Staff Publications

Staff Publications

  • external user (warningwarning)
  • Log in as
  • language uk
  • About

    'Staff publications' is the digital repository of Wageningen University & Research

    'Staff publications' contains references to publications authored by Wageningen University staff from 1976 onward.

    Publications authored by the staff of the Research Institutes are available from 1995 onwards.

    Full text documents are added when available. The database is updated daily and currently holds about 240,000 items, of which 72,000 in open access.

    We have a manual that explains all the features 

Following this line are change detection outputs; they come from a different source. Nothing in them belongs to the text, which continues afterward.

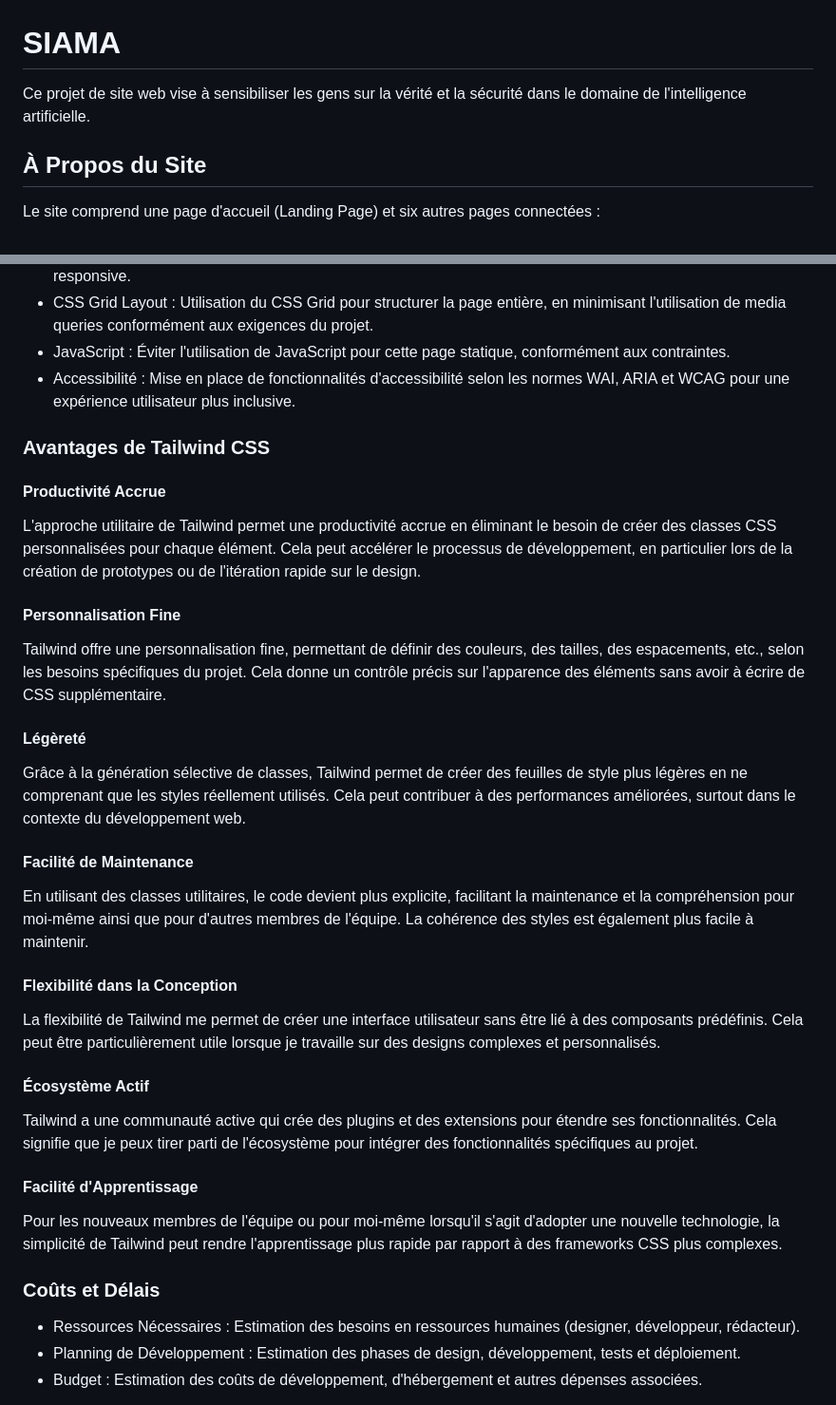
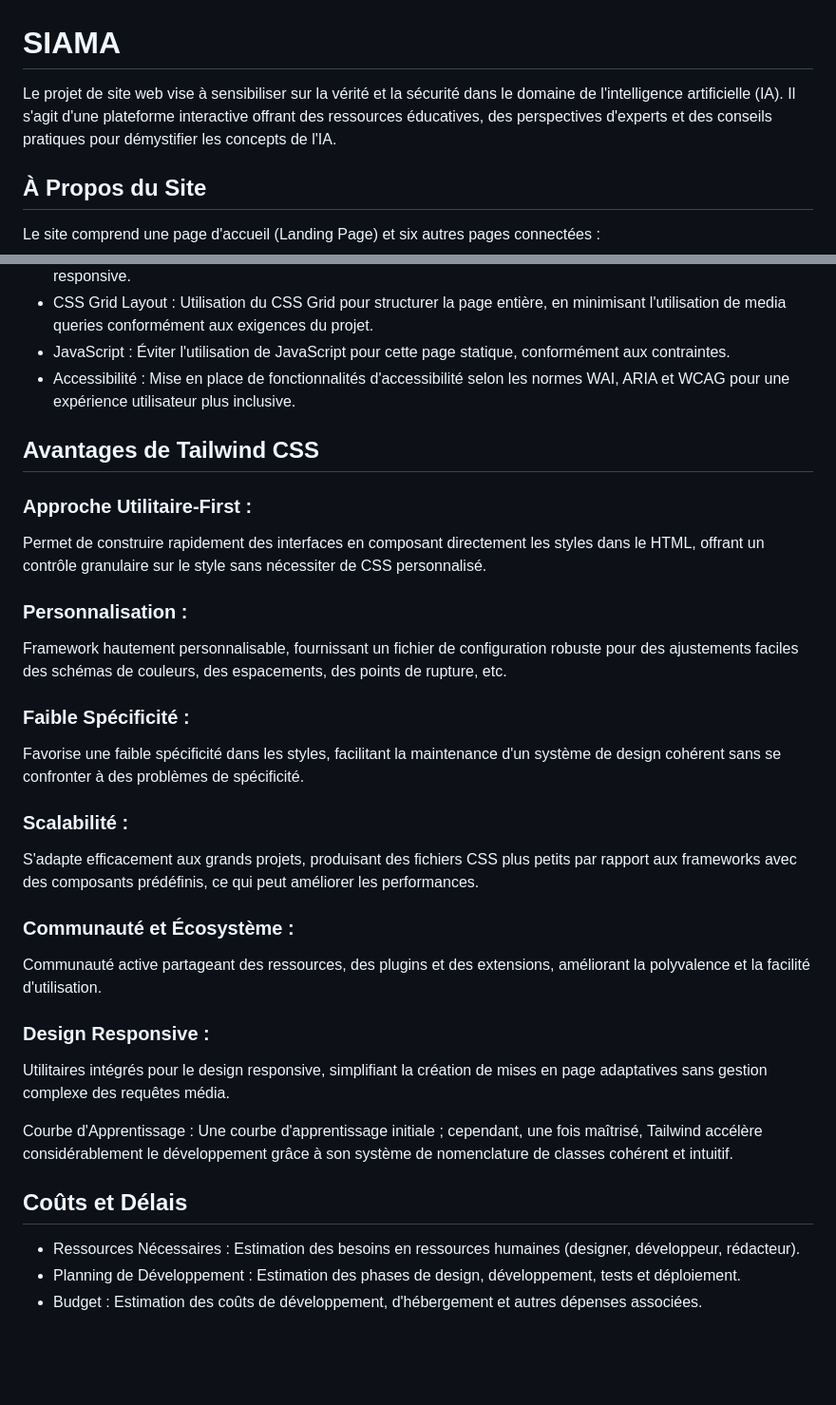
Before and after one commit to Chetanaoli/Siama, a Markdown page: README.md, 2 parts joined by grey strips. Shown at 95% size. GitHub-like rendering; blank space fills up the shorter version.

```diff
--- a/README.md
+++ b/README.md
@@ -1,6 +1,6 @@
 # SIAMA
-
-Ce projet de site web vise à sensibiliser les gens sur la vérité et la sécurité dans le domaine de l'intelligence artificielle.
+Le projet de site web vise à sensibiliser sur la vérité et la sécurité dans le domaine de l'intelligence artificielle (IA).
+Il s'agit d'une plateforme interactive offrant des ressources éducatives, des perspectives d'experts et des conseils pratiques pour démystifier les concepts de l'IA.
 
 ## À Propos du Site
 
@@ -31,30 +31,30 @@ Notre projet consiste à créer une page d'accueil statique axée sur la vérit
 - CSS Grid Layout : Utilisation du CSS Grid pour structurer la page entière, en minimisant l'utilisation de media queries conformément aux exigences du projet.
 - JavaScript : Éviter l'utilisation de JavaScript pour cette page statique, conformément aux contraintes.
 - Accessibilité : Mise en place de fonctionnalités d'accessibilité selon les normes WAI, ARIA et WCAG pour une expérience utilisateur plus inclusive.
-### Avantages de Tailwind CSS
 
-#### Productivité Accrue
-L'approche utilitaire de Tailwind permet une productivité accrue en éliminant le besoin de créer des classes CSS personnalisées pour chaque élément. Cela peut accélérer le processus de développement, en particulier lors de la création de prototypes ou de l'itération rapide sur le design.
+## Avantages de Tailwind CSS
 
-#### Personnalisation Fine
-Tailwind offre une personnalisation fine, permettant de définir des couleurs, des tailles, des espacements, etc., selon les besoins spécifiques du projet. Cela donne un contrôle précis sur l'apparence des éléments sans avoir à écrire de CSS supplémentaire.
+ ###  Approche Utilitaire-First :
+Permet de construire rapidement des interfaces en composant directement les styles dans le HTML, offrant un contrôle granulaire sur le style sans nécessiter de CSS personnalisé.
 
-#### Légèreté
-Grâce à la génération sélective de classes, Tailwind permet de créer des feuilles de style plus légères en ne comprenant que les styles réellement utilisés. Cela peut contribuer à des performances améliorées, surtout dans le contexte du développement web.
+ ### Personnalisation :
+ Framework hautement personnalisable, fournissant un fichier de configuration robuste pour des ajustements faciles des schémas de couleurs, des espacements, des points de rupture, etc.
 
-#### Facilité de Maintenance
-En utilisant des classes utilitaires, le code devient plus explicite, facilitant la maintenance et la compréhension pour moi-même ainsi que pour d'autres membres de l'équipe. La cohérence des styles est également plus facile à maintenir.
+ ### Faible Spécificité :
+ Favorise une faible spécificité dans les styles, facilitant la maintenance d'un système de design cohérent sans se confronter à des problèmes de spécificité.
 
-#### Flexibilité dans la Conception
-La flexibilité de Tailwind me permet de créer une interface utilisateur sans être lié à des composants prédéfinis. Cela peut être particulièrement utile lorsque je travaille sur des designs complexes et personnalisés.
+ ### Scalabilité :
+S'adapte efficacement aux grands projets, produisant des fichiers CSS plus petits par rapport aux frameworks avec des composants prédéfinis, ce qui peut améliorer les performances.
 
-#### Écosystème Actif
-Tailwind a une communauté active qui crée des plugins et des extensions pour étendre ses fonctionnalités. Cela signifie que je peux tirer parti de l'écosystème pour intégrer des fonctionnalités spécifiques au projet.
+ ### Communauté et Écosystème :
+ Communauté active partageant des ressources, des plugins et des extensions, améliorant la polyvalence et la facilité d'utilisation.
 
-#### Facilité d'Apprentissage
-Pour les nouveaux membres de l'équipe ou pour moi-même lorsqu'il s'agit d'adopter une nouvelle technologie, la simplicité de Tailwind peut rendre l'apprentissage plus rapide par rapport à des frameworks CSS plus complexes.
+### Design Responsive :
+Utilitaires intégrés pour le design responsive, simplifiant la création de mises en page adaptatives sans gestion complexe des requêtes média.
 
-### Coûts et Délais
+Courbe d'Apprentissage : Une courbe d'apprentissage initiale ; cependant, une fois maîtrisé, Tailwind accélère considérablement le développement grâce à son système de nomenclature de classes cohérent et intuitif.
+
+## Coûts et Délais
 
 - Ressources Nécessaires : Estimation des besoins en ressources humaines (designer, développeur, rédacteur).
 - Planning de Développement : Estimation des phases de design, développement, tests et déploiement.
```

Record number 533307
Title Impacts of climate change on rice production in Africa and causes of simulated yield changes
Author(s) Oort, Pepijn A.J. Van; Zwart, Sander J.
Source Global Change Biology 24 (2018)3. - ISSN 1354-1013 - p. 1029 - 1045.
DOI https://doi.org/10.1111/gcb.13967
Department(s) Crop and Weed Ecology
Publication type Refereed Article in a scientific journal
Publication year 2018
Abstract This study is the first of its kind to quantify possible effects of climate change on rice production in Africa. We simulated impacts on rice in irrigated systems (dry season and wet season) and rainfed systems (upland and lowland). We simulated the use of rice varieties with a higher temperature sum as adaptation option. We simulated rice yields for 4 RCP climate change scenarios and identified causes of yield declines. Without adaptation, shortening of the growing period due to higher temperatures had a negative impact on yields (−24% in RCP 8.5 in 2070 compared with the baseline year 2000). With varieties that have a high temperature sum, the length of the growing period would remain the same as under the baseline conditions. With this adaptation option rainfed rice yields would increase slightly (+8%) but they remain subject to water availability constraints. Irrigated rice yields in East Africa would increase (+25%) due to more favourable temperatures and due to CO2 fertilization. Wet season irrigated rice yields in West Africa were projected to change by −21% or +7% (without/with adaptation). Without adaptation irrigated rice yields in West Africa in the dry season would decrease by −45% with adaptation they would decrease significantly less (−15%). The main cause of this decline was reduced photosynthesis at extremely high temperatures. Simulated heat sterility hardly increased and was not found a major cause for yield decline. The implications for these findings are as follows. For East Africa to benefit from climate change, improved water and nutrient management will be needed to benefit fully from the more favourable temperatures and increased CO2 concentrations. For West Africa, more research is needed on photosynthesis processes at extreme temperatures and on adaptation options such as shifting sowing dates.
Comments
There are no comments yet. You can post the first one!
Post a comment
 
Please log in to use this service. Login as Wageningen University & Research user or guest user in upper right hand corner of this page.